Usage Notes

1 Abdullahi_etal_metadata_Atrazine: fitness-linked life history traits collected following exposure to Atrazine. GenotypeID; replicate; generation; treatment; mortality (including mortality event and day of mortality), size at maturity, age at maturity and fecundity measured after controlling for maternal effect across three generations are shown. If mortality occurred before sexual maturity, life history traits linked to later life stages were not recorded (‘null’).

2Abdullahi_etal_metadata _PFOS: fitness-linked life history traits collected following exposure to Atrazine. GenotypeID; replicate; generation; treatment; mortality (including mortality event and day of mortality), size at maturity, age at maturity and fecundity measured after controlling for maternal effect across three generations are shown. If mortality occurred before sexual maturity, life history traits linked to later life stages were not recorded (‘null’).

3Abdullahi_etal_metadata _Arsenic: fitness-linked life history traits collected following exposure to Atrazine. GenotypeID; replicate; generation; treatment; mortality (including mortality event and day of mortality), size at maturity, age at maturity and fecundity measured after controlling for maternal effect across three generations are shown. If mortality occurred before sexual maturity, life history traits linked to later life stages were not recorded (‘null’).

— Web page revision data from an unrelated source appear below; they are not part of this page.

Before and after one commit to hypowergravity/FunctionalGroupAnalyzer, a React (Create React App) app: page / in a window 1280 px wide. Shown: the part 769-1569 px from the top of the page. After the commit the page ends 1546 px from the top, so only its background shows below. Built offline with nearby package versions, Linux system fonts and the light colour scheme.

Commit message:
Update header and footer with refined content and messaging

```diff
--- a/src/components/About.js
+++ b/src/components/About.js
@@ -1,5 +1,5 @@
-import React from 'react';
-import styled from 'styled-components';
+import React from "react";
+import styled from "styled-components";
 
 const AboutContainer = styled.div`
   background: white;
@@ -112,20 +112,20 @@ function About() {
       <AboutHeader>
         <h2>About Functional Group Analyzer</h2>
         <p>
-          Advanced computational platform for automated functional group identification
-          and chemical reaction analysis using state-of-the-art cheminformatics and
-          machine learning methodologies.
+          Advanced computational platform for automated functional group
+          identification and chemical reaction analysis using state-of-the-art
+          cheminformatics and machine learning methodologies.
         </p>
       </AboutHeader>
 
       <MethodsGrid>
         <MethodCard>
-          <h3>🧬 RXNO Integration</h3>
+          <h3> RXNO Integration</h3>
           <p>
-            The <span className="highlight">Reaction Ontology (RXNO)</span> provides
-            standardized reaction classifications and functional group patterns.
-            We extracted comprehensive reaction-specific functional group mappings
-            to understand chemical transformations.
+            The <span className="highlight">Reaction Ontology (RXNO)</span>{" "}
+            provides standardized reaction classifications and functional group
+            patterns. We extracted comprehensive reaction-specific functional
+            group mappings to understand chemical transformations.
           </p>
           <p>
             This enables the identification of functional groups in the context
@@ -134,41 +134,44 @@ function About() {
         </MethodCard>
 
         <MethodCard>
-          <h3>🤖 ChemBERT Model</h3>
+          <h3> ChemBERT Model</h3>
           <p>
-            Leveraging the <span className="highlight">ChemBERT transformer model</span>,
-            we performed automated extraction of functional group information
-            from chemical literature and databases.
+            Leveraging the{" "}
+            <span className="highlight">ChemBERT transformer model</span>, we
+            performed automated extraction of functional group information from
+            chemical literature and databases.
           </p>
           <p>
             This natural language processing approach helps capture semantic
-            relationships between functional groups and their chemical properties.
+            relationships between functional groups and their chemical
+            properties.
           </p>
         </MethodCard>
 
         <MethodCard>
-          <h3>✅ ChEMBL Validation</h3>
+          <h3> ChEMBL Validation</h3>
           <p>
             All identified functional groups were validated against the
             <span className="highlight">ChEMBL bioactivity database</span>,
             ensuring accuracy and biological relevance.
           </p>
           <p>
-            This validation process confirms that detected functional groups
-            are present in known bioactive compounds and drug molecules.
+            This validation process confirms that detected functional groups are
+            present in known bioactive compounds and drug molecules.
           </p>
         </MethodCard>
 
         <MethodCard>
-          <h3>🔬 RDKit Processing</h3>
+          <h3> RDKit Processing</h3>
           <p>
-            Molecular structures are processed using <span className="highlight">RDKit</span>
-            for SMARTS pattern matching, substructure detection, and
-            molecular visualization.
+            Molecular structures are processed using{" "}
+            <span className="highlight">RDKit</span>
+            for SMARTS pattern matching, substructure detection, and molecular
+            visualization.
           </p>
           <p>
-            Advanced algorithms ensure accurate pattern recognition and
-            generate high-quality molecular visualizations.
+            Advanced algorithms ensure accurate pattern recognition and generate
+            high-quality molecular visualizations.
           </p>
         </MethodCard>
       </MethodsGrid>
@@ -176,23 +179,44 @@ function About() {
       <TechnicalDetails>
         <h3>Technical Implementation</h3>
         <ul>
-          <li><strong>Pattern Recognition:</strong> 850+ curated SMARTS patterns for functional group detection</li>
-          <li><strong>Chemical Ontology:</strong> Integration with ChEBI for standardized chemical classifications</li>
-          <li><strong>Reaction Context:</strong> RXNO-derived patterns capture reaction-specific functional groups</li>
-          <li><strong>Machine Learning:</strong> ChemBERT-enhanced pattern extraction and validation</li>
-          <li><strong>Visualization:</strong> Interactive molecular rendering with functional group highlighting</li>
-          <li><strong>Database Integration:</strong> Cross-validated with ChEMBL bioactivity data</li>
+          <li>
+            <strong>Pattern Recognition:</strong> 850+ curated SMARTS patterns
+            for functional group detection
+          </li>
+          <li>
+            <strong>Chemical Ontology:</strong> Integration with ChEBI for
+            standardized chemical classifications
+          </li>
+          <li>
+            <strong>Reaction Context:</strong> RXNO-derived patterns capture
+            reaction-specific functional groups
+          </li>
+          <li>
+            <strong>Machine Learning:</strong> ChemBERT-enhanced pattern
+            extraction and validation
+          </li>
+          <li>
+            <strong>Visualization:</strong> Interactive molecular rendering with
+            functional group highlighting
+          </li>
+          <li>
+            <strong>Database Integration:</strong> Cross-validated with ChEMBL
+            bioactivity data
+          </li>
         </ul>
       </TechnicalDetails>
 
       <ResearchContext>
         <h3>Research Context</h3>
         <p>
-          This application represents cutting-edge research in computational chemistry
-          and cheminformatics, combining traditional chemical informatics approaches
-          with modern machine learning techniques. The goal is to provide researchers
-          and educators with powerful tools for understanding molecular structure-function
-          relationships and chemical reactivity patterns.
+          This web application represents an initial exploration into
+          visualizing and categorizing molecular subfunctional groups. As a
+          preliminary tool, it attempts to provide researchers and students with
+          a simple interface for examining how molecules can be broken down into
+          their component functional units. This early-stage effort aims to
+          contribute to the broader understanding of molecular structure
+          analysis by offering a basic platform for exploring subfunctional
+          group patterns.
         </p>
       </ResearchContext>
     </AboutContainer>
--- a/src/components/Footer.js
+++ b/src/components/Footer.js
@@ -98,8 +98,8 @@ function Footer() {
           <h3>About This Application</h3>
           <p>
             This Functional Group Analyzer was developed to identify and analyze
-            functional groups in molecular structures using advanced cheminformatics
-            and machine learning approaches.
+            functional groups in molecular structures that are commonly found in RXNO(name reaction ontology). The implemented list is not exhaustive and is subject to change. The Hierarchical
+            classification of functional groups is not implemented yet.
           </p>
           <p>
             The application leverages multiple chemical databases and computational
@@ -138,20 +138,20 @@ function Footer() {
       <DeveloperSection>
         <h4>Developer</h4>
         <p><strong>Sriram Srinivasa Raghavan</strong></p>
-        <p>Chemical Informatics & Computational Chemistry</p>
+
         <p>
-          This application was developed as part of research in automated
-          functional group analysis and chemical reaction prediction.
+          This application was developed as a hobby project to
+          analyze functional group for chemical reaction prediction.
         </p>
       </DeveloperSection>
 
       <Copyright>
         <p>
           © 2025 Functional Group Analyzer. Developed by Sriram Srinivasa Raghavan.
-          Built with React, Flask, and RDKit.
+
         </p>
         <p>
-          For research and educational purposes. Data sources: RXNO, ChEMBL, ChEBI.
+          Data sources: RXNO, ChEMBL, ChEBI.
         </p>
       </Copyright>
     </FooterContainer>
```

4Abdullahi_etal_metadata_Trimethoprim: fitness-linked life history traits collected following exposure to Atrazine. GenotypeID; replicate; generation; treatment; mortality (including mortality event and day of mortality), size at maturity, age at maturity and fecundity measured after controlling for maternal effect across three generations are shown. If mortality occurred before sexual maturity, life history traits linked to later life stages were not recorded (‘null’).

5Abdullahi_etal_metadata_Diclofenac: fitness-linked life history traits collected following exposure to Atrazine. GenotypeID; replicate; generation; treatment; mortality (including mortality event and day of mortality), size at maturity, age at maturity and fecundity measured after controlling for maternal effect across three generations are shown. If mortality occurred before sexual maturity, life history traits linked to later life stages were not recorded (‘null’).

Funding

Natural Environment Research Council, Award: NE/N016777/1

Alan Turing Institute (EPSRC)*, Award: EP/N510129/1

Petroleum Technology Development Fund, Award: PTDF/ED/OSS/POF/1369/18

EU H2020 Marie Skłodowska-Curie Fellowship, Award: 101028700